We thought this article was both interesting as well as timely as it makes reference to testimony regarding the Services for Ending Long-term Homelessness Act, legislationÂ that wouldÂ combine housing, mental health services and employment opportunities for homeless individuals.
WASHINGTONâ€”Alphonso Williams had a drug addiction and was homeless for nearly 25 years. Now Williams works as a homeless advocate for Housing for New Hope in Durham.
â€œYou canâ€™t change a person but you can change their surroundings so they can allow themselves to change,â€ he said.
Williams lived in New Hopeâ€™s Phoenix House, a transitional home for men, and said a family-like atmosphere helped him build the self-confidence he needed to find a job and change his life.
â€œA job helps build self-esteem and you feel like you can take care of yourself,â€ he said.
Williams, now a homeowner, came to Washington as a living demonstration that substance abuse and mental heath care services can help the homeless get their lives back on track.
In Washington Tuesday, the Senate Health, Education, Labor and Pensions Committee continued hearings for the nationâ€™s substance abuse and mental health care delivery system.

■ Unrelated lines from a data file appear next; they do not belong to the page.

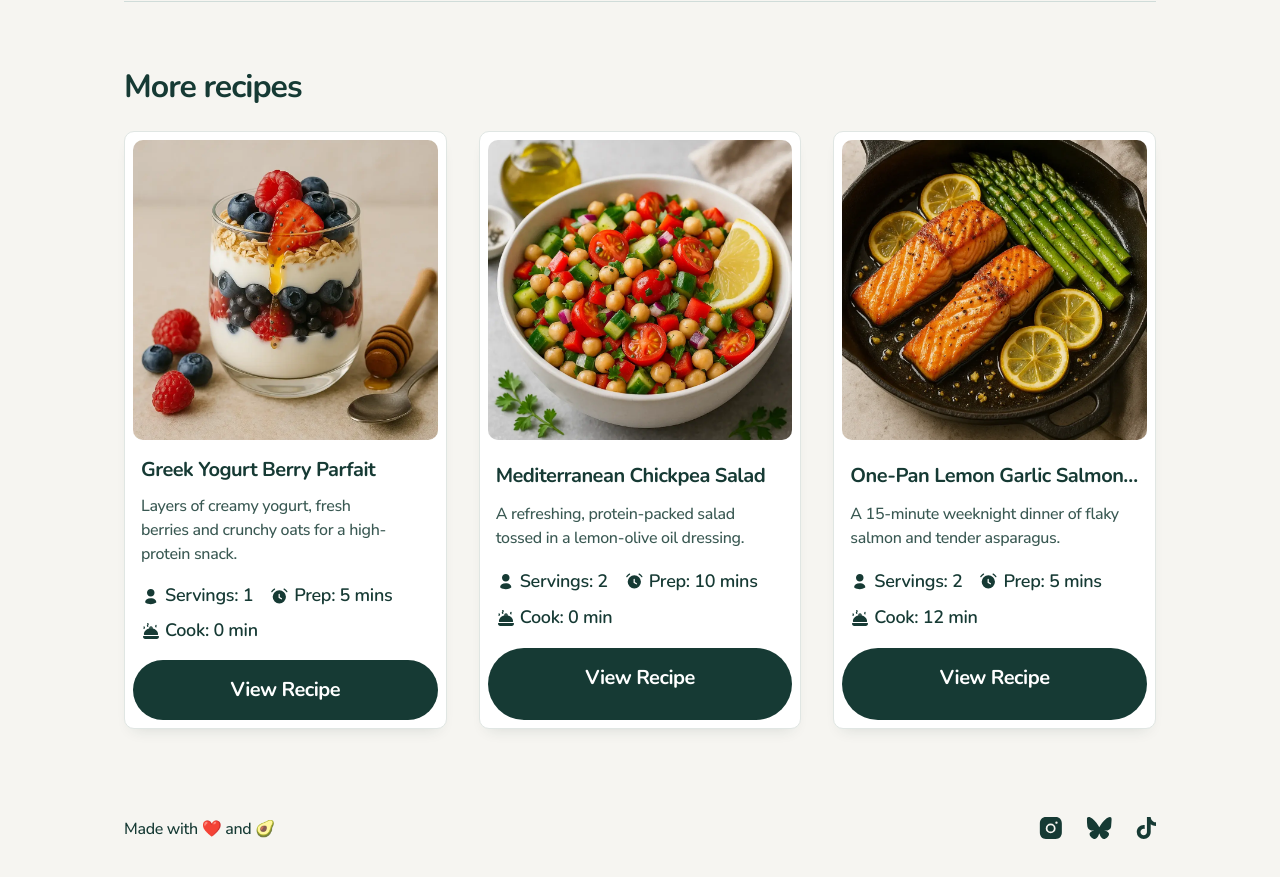
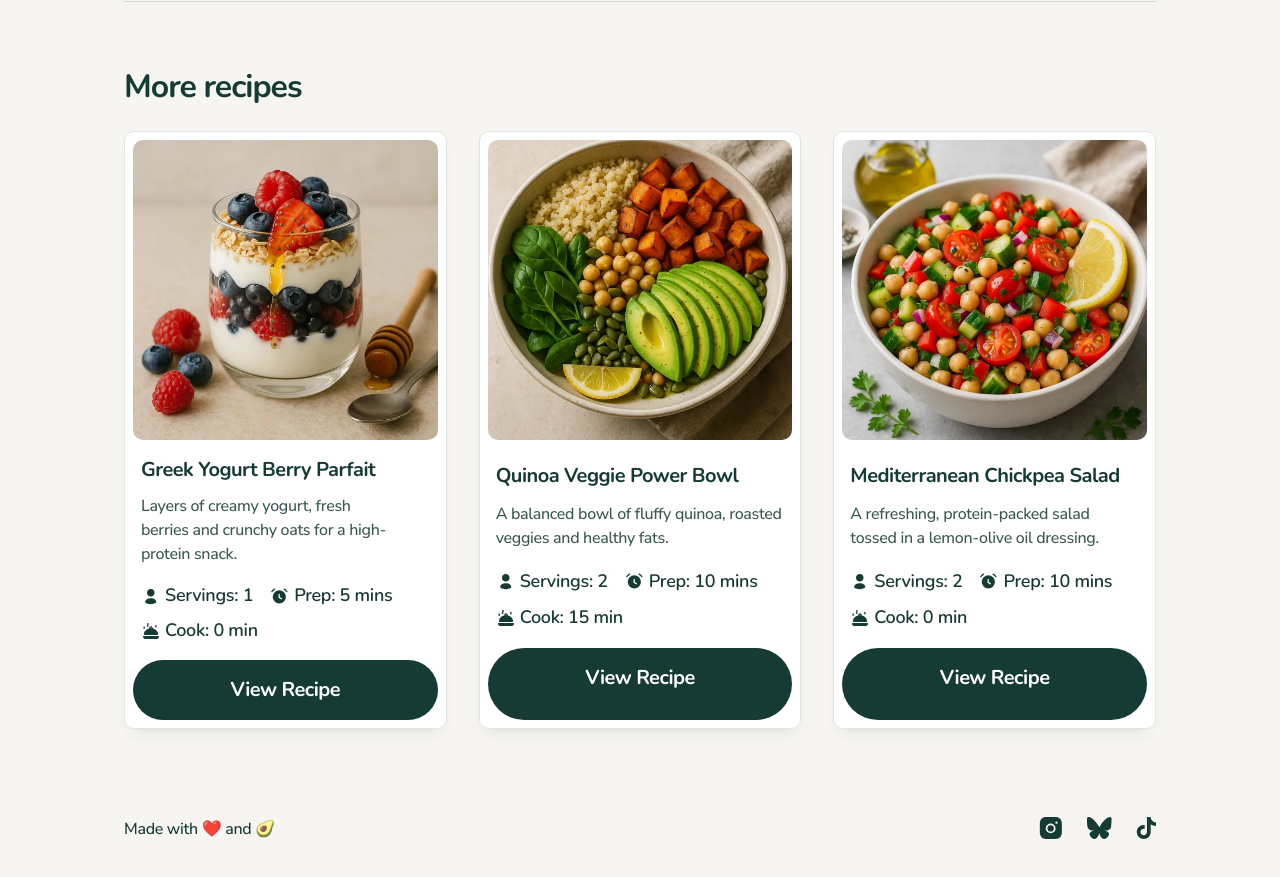
Before and after one commit to dan-nitu/recipe-finder-website, a Vue app: page /recipes/avocado-tomato-wholegrain-toast in a window 1280 px wide. Shown: the part 980-1857 px from the top of the page. Built offline with nearby package versions, Linux system fonts and the light colour scheme.

Commit message:
small changes

```diff
--- a/src/components/recipes/RecipeList.vue
+++ b/src/components/recipes/RecipeList.vue
@@ -9,8 +9,6 @@ import RecipeCard from '@/components/RecipeCard.vue'
 import NoResults from './NoResults.vue'
 
 const { recipesData } = useRecipes()
-
-const recipes = ref(recipesData)
 
 const maxPrepTime = ref(null)
 const maxCookTime = ref(null)
@@ -44,7 +42,7 @@ const normalize = (text) => {
 }
 
 const filteredRecipes = computed(() => {
-  return recipes.value.filter((recipe) => {
+  return recipesData.value.filter((recipe) => {
     const prepFilter = maxPrepTime.value === null || recipe.prepMinutes <= Number(maxPrepTime.value)
     const cookFilter = maxCookTime.value === null || recipe.cookMinutes <= Number(maxCookTime.value)
 
--- a/src/composables/useRecipes.js
+++ b/src/composables/useRecipes.js
@@ -8,7 +8,12 @@ export function useRecipes() {
 
   const getRandomSuggestions = (excludeId, count = 3) => {
     const pool = recipesData.value.filter((r) => r.id !== excludeId)
-    return pool.sort(() => Math.random() - 0.5).slice(0, count)
+    // Fisher-Yates shuffle for true randomness
+    for (let i = pool.length - 1; i > 0; i--) {
+      const j = Math.floor(Math.random() * (i + 1))
+      ;[pool[i], pool[j]] = [pool[j], pool[i]]
+    }
+    return pool.slice(0, count)
   }
 
   return { recipesData, findBySlug, getRandomSuggestions }
```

Terry Allebaugh, executive director of the Housing for New Hope, said there are nearly 540 homeless people in Durham, 11,165 in North Carolina and more than 744,000 across the country. He said between 15 and 20 percent of the homeless population in Durham are veterans.
â€œNobody at any time chooses to be homeless,â€ he said. â€œPiecemeal services, congregate shelters and spare change do not lead to transformative systems of areâ€¦ They need real homes where they are leaseholders with rights and responsibilities. They need real change, not spare change.â€
Allebaugh said 23 percent of the homeless population are chronically homeless, meaning they have lived on the streets with disabling conditions for long periods of times.
â€œThey are there because they are poor and lack access to needed health care systems and affordable housing and services,â€ he said.
Sen. Mike Enzi, R-Wyo., said todayâ€™s system of mental health, substance abuse and homelessness services are â€œfragmented and disconnectedâ€ because of a number of policy changes throughout the years.
â€œThe solutions for treating and preventing mental health issues, substance abuse and homelessness lie within the states, communities and individuals who see first hand, everyday, the destruction and challenges these issues can cause,â€ he said.
Sen. Richard Burr, R-N.C., said itâ€™s apparent that every state and region has unique issues with substance abuse and mental health problems.
â€œThe objective is how do we help as many people and how do we keep them as part of the community and more importantly productive parts of the community,â€ he said. â€œWe do that with the real understanding that we have challenges.â€